You and I know planes run late, chronically late, all of the time, and very little has improved lately. And if the DOT says that it has fixed the problem, you know something is very badly amiss with the DOT's thinking.

So I dug out the DOT's Air Travel Consumer Report for the first three months of the year and literally stuck some pins into the sections marked "List of Regularly Scheduled Flights Arriving Late 80% of the Time or More."

My first pin stuck into American Airlines Flight 1659, which plodded its merry way from Newark to Chicago/O'Hare earlier this year. In January, according to the DOT, the 6:45 p.m. flight was late 85 percent of the time. The average delay was 77 minutes. In February, Flight 1659 was late 87 percent of the time and the average delay was 66 minutes. In March, the EWR-ORD flight was late 84 percent of the time. The average delay was an appalling 107 minutes.

So how did this chronically delayed flight get fixed? American Airlines Flight 1659 between Newark and O'Hare no longer exists. There's no 6:45 p.m. flight, either. But American does have a 6:35 p.m. departure and it is listed as Flight 1271. How's Flight 1271 doing? According to FlightStats.com, it's been running 27 percent on-time lately and the average delay is 45 minutes.

Then I checked United Flight 1199, mostly because it was the worst-delayed Big Six flight in January and that put it at the top of the DOT's monthly chronically delayed list. Back in January, Flight 1199 was scheduled for a 5:15 p.m. departure from Washington/Dulles to Tucson, Arizona.
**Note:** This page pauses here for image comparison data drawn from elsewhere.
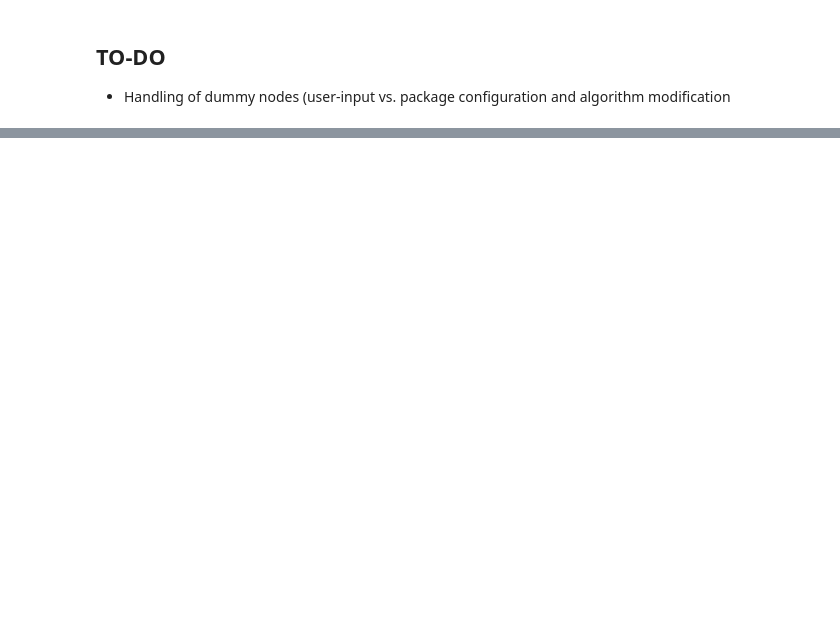
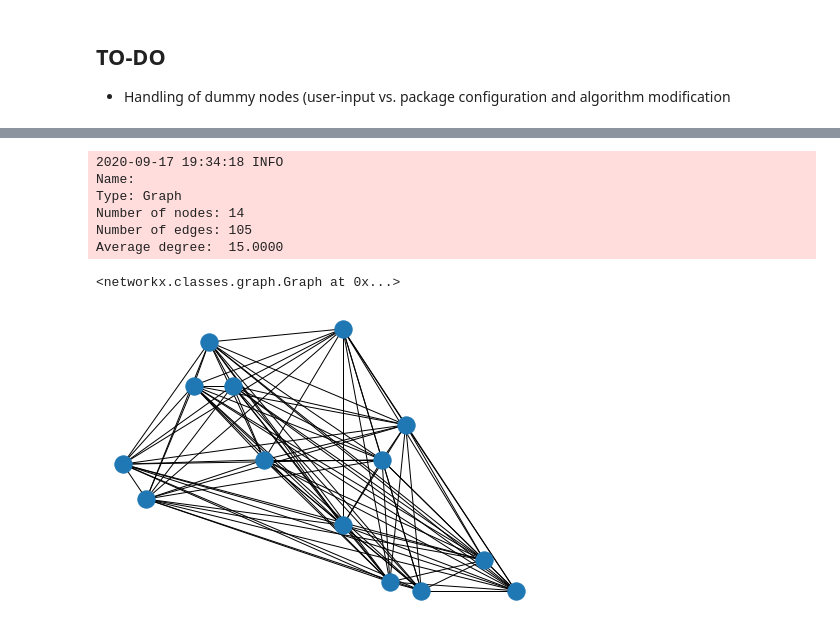
Before and after one commit to rariss/E-VRP-TW-V2G, a Jupyter notebook: evrp/e-vrp.ipynb, the cells around one changed output, grey strips where cells are left out. Cells and saved outputs as stored; diff of their text form; code cells hidden in the pictures; blank space fills up the shorter version.

Commit message:
Implemented graph network and interactive plotly graph visualizations.

```diff
--- a/evrp/e-vrp.ipynb
+++ b/evrp/e-vrp.ipynb
@@ -48,0 +39,11 @@ m.data['d']
+# %%
+draw_plain_graph(m.data['V'], m.data['d'])
+# %% [output]
+2020-09-17 19:34:18 INFO
+Name:
+Type: Graph
+Number of nodes: 14
+Number of edges: 105
+Average degree:  15.0000
+<networkx.classes.graph.Graph at 0x...>
+[figure, added]
```
Also changed, not shown: parts of 4 cells of this notebook, 5 other files.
It was delayed all 30 times it flew in January and the average delay was 50 minutes.

How was this flight fixed? United doesn't fly it anymore.
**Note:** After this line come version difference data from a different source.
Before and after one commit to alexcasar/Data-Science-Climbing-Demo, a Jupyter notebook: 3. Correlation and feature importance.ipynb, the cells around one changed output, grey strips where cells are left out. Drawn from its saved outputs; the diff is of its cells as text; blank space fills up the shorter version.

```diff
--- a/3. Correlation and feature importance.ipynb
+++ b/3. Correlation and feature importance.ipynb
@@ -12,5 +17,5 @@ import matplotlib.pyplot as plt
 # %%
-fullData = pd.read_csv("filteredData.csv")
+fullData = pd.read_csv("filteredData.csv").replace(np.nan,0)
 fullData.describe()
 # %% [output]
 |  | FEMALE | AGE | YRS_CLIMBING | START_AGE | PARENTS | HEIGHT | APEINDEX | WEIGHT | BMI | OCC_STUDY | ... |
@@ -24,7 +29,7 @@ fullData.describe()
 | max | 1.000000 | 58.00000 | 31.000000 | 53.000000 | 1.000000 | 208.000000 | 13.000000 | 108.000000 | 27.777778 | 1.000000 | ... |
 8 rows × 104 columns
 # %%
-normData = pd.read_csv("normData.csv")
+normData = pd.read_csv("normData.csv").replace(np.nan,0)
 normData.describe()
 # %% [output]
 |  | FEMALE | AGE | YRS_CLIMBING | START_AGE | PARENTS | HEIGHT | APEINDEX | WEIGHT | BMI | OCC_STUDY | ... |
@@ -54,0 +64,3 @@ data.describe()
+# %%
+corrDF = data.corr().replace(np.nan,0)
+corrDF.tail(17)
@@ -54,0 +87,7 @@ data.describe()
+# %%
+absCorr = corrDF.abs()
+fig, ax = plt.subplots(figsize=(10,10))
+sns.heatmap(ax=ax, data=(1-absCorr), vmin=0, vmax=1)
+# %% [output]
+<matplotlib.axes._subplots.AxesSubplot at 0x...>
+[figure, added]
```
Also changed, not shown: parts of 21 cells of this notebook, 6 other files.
Beginning to see a pattern? Okay, let's try US Airways Flight 1760. In February, according to DOT figures, Flight 1760 flew 24 times between Newark and Charlotte. The 6:30 p.m. departure ran late 23 times and the average delay was 50 minutes. In March, Flight 1760 ran 26 times and operated late 21 times. The average delay ballooned to 64 minutes.

How's Flight 1760 doing now? You guessed it. There is no Flight 1760, at least not between Newark and Charlotte. These days, Flight 1760 is a flight between Las Vegas and Charlotte.
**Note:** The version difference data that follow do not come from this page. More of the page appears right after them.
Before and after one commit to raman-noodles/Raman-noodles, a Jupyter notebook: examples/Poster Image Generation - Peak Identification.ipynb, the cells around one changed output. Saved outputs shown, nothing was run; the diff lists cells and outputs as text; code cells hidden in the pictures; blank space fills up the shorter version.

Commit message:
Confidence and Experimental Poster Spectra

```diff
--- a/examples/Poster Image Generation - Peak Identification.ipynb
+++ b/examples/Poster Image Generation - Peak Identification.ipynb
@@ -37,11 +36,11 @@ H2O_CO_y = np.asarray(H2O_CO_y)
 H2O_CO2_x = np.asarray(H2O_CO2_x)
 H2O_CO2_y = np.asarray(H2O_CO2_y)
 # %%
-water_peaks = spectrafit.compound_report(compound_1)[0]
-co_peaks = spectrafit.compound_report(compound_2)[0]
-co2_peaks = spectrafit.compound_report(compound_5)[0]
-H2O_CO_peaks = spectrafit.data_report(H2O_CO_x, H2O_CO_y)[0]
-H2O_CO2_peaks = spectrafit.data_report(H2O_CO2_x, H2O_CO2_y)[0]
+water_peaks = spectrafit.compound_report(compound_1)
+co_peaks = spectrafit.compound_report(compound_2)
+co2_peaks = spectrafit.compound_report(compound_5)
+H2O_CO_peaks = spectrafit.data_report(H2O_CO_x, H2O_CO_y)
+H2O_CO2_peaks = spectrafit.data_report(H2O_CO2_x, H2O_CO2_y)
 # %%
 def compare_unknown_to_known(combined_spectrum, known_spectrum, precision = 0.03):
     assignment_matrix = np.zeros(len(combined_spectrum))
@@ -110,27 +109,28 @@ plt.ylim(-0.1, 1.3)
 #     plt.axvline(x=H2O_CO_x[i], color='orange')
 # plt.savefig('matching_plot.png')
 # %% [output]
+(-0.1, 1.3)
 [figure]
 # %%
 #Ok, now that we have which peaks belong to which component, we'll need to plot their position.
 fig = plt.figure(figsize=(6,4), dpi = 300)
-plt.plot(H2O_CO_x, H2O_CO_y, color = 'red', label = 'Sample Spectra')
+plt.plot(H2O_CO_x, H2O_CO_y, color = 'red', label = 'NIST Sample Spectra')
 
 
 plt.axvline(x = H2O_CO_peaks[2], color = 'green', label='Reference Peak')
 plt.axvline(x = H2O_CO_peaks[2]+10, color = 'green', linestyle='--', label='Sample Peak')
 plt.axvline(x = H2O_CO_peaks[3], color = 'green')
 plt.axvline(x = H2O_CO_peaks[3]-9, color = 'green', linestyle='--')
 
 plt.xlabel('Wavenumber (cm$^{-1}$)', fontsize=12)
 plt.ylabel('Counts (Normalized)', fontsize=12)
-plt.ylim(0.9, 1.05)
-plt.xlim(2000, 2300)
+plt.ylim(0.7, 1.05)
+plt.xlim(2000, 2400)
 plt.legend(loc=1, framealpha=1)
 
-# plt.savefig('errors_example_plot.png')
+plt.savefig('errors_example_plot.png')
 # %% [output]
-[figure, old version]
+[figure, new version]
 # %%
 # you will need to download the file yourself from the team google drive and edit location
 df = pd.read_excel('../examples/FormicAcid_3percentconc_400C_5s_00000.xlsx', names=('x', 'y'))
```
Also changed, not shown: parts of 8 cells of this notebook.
But there is now a US Airways Flight 1895 that is scheduled to fly between Newark and Charlotte at 6:25 p.m. How's Flight 1895 performing? According to FlightStats.com, Flight 1895 has operated 62 percent on-time during the last 60 days. The average delay is 37 minutes.

Let's do just one more. How about United Flight 1460? In February and March, it operated on the O'Hare to Miami route with a scheduled departure time of 8 p.m. In both months, the daily flight ran late about 85 percent of the time and the average delay was north of 50 minutes.

But what has United Flight 1460 done for us lately? Uh, well, does it really surprise you to learn that Flight 1460 no longer operates between O'Hare and Miami? Nor does United operate a flight at 8 p.m. on the route.

Okay, then, I think we're done here. Have a good, on-time flight tomorrow. All's fine in the skies. The DOT and Mary Peters are on the case for us.
ABOUT JOE BRANCATELLI Joe Brancatelli is a publication consultant, which means that he helps media companies start, fix and reposition newspapers, magazines and Web sites. He's also the former executive editor of Frequent Flyer and has been a consultant to or columnist for more business-travel and leisure-travel publishing operations than he can remember. He started his career as a business journalist and created JoeSentMe in the dark days after 9/11 while he was stranded in a hotel room in San Francisco. He lives on the Hudson River in the tourist town of Cold Spring.

THE FINE PRINT All of the opinions and material in this column are the sole property and responsibility of Joe Brancatelli. This material may not be reproduced in any form without his express written permission.

This column is Copyright 2007 by Joe Brancatelli. JoeSentMe.com is Copyright 2007 by Joe Brancatelli. All rights reserved.